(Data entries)
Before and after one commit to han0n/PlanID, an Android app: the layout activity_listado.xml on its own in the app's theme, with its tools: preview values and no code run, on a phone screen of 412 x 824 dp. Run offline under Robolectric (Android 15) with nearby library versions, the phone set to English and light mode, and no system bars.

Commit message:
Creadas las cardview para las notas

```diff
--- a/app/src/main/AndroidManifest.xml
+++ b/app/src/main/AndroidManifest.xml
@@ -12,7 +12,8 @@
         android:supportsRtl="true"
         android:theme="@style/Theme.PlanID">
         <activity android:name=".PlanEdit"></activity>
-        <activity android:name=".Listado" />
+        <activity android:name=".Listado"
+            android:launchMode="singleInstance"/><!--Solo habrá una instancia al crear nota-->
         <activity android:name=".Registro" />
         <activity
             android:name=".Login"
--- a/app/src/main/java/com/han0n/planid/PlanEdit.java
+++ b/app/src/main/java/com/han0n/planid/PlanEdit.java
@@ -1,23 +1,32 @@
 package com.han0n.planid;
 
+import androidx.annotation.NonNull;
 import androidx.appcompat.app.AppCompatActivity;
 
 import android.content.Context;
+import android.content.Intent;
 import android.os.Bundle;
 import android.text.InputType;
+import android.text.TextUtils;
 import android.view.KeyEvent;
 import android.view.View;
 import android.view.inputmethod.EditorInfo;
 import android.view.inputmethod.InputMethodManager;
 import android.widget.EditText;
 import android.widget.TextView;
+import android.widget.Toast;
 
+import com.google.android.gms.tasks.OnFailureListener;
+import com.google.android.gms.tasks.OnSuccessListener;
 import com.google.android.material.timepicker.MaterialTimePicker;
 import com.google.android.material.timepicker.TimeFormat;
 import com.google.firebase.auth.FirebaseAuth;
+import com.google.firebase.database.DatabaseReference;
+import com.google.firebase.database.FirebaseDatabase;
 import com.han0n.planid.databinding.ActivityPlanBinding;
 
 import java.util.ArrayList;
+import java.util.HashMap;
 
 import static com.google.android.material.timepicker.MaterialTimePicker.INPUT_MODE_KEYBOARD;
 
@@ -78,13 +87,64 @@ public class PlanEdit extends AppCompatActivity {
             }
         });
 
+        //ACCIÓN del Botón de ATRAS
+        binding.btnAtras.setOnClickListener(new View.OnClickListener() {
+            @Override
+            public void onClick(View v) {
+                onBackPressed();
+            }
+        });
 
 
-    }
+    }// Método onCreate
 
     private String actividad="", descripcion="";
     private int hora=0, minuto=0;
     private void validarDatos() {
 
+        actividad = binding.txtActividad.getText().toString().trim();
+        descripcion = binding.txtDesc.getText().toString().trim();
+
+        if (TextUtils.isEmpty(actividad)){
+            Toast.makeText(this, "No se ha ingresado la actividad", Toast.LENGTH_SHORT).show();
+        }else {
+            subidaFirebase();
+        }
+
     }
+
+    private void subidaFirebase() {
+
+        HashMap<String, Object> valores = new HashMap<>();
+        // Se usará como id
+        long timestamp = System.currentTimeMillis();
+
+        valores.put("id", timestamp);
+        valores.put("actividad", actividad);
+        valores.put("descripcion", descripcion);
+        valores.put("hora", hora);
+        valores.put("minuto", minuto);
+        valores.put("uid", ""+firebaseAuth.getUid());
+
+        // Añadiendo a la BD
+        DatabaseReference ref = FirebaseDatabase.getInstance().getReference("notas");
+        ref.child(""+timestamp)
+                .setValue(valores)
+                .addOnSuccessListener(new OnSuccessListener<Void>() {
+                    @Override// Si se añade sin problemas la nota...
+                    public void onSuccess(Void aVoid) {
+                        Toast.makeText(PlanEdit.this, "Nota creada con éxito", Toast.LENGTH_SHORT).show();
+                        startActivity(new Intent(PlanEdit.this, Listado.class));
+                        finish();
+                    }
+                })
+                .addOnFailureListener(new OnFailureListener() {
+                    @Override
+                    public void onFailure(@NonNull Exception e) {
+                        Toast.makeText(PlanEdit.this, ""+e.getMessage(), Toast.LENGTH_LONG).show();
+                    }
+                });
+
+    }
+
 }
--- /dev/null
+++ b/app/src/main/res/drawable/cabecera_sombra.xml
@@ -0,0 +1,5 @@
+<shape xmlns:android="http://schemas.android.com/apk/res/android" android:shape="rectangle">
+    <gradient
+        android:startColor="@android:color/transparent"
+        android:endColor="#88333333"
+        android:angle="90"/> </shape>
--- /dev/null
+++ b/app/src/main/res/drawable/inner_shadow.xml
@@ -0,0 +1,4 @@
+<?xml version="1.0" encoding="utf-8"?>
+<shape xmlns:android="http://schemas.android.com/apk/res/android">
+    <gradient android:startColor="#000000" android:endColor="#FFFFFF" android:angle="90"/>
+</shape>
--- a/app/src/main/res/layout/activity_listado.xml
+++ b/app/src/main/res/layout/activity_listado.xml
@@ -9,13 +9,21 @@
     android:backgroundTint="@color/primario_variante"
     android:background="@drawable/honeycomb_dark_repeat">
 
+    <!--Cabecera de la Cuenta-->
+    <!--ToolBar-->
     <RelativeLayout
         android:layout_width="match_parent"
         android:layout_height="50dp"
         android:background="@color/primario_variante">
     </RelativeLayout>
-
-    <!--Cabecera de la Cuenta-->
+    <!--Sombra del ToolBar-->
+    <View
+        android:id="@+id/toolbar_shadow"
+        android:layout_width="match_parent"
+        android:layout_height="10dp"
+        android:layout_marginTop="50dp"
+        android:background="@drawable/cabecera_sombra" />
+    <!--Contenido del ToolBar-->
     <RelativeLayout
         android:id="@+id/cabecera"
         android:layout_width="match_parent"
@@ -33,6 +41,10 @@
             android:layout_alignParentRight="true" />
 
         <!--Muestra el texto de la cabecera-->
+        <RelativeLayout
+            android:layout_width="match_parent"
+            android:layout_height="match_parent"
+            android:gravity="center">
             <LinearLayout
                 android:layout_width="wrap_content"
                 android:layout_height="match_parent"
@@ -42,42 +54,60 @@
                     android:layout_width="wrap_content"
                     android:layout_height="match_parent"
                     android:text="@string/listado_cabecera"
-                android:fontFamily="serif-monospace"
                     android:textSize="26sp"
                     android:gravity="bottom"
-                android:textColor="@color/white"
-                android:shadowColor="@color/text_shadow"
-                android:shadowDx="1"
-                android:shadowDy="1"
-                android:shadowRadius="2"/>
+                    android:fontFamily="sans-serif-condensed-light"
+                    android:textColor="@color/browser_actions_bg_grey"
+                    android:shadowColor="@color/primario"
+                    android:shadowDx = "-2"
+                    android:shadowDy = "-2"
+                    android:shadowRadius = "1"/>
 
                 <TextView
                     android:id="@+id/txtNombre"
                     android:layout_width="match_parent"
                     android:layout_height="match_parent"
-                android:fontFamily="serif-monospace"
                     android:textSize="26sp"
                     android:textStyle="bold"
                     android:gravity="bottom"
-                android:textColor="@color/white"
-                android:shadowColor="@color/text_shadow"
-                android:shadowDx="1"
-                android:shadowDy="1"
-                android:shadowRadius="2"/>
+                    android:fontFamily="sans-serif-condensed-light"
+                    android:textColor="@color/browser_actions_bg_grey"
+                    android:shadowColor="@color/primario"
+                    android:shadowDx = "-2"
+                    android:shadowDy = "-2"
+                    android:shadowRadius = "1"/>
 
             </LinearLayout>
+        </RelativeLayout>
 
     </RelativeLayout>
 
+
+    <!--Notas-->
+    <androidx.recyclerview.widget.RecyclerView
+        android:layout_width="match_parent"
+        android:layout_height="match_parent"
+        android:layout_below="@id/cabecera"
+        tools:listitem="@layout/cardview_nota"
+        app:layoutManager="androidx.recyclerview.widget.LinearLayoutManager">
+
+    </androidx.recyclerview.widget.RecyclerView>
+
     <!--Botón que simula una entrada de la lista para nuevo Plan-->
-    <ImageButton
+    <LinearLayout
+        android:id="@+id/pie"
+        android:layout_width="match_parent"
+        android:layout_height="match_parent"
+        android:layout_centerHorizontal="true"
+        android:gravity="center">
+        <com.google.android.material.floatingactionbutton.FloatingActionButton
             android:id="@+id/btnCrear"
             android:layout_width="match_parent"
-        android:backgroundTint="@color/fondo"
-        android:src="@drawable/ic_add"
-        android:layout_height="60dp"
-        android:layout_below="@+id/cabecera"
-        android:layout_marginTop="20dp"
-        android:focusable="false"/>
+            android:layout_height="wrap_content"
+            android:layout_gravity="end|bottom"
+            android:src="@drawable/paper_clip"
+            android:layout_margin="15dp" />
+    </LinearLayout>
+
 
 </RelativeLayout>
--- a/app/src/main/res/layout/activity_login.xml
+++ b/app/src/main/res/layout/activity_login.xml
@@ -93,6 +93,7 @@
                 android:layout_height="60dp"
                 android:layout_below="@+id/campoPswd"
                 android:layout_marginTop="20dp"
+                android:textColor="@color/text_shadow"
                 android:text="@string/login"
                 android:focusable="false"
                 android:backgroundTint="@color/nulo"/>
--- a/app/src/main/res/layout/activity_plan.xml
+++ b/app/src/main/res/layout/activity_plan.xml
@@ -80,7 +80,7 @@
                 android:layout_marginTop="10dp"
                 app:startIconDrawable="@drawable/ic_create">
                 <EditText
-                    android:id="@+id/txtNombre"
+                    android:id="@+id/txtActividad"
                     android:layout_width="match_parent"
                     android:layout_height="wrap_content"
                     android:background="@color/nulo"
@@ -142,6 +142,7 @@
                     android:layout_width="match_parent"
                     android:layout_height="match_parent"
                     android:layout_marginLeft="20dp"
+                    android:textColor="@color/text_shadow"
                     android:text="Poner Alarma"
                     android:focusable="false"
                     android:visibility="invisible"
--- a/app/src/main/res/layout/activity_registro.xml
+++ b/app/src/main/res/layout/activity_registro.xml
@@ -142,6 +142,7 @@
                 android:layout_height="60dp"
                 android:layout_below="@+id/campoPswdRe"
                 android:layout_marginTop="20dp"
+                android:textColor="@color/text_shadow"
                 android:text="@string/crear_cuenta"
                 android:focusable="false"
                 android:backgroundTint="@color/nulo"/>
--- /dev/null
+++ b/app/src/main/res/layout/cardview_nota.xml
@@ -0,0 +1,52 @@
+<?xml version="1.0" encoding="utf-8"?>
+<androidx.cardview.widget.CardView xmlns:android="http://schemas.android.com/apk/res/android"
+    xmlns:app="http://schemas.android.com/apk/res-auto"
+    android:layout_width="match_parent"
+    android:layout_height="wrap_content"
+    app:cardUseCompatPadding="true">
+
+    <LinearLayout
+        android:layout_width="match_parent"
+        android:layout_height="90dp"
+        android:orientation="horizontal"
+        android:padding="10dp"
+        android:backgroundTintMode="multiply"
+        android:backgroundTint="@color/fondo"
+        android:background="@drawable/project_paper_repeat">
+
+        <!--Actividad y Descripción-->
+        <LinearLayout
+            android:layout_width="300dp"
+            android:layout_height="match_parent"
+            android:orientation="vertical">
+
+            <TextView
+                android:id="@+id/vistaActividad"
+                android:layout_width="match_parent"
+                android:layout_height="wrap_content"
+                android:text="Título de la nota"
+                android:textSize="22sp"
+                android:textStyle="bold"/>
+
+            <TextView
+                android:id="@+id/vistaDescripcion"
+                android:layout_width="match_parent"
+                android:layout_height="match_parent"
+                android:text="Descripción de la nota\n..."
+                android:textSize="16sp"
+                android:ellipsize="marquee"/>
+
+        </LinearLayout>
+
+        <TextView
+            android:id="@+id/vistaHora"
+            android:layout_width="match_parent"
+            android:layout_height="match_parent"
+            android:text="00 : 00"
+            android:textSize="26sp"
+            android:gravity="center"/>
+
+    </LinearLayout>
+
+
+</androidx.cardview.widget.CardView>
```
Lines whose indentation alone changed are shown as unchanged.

▶ **How to complete this task**
Go through the records above. Copy each line in which the string "TextView" appears.

▶ **Task solution**
 import android.widget.TextView;
                 <TextView
+            <TextView
+            <TextView
+        <TextView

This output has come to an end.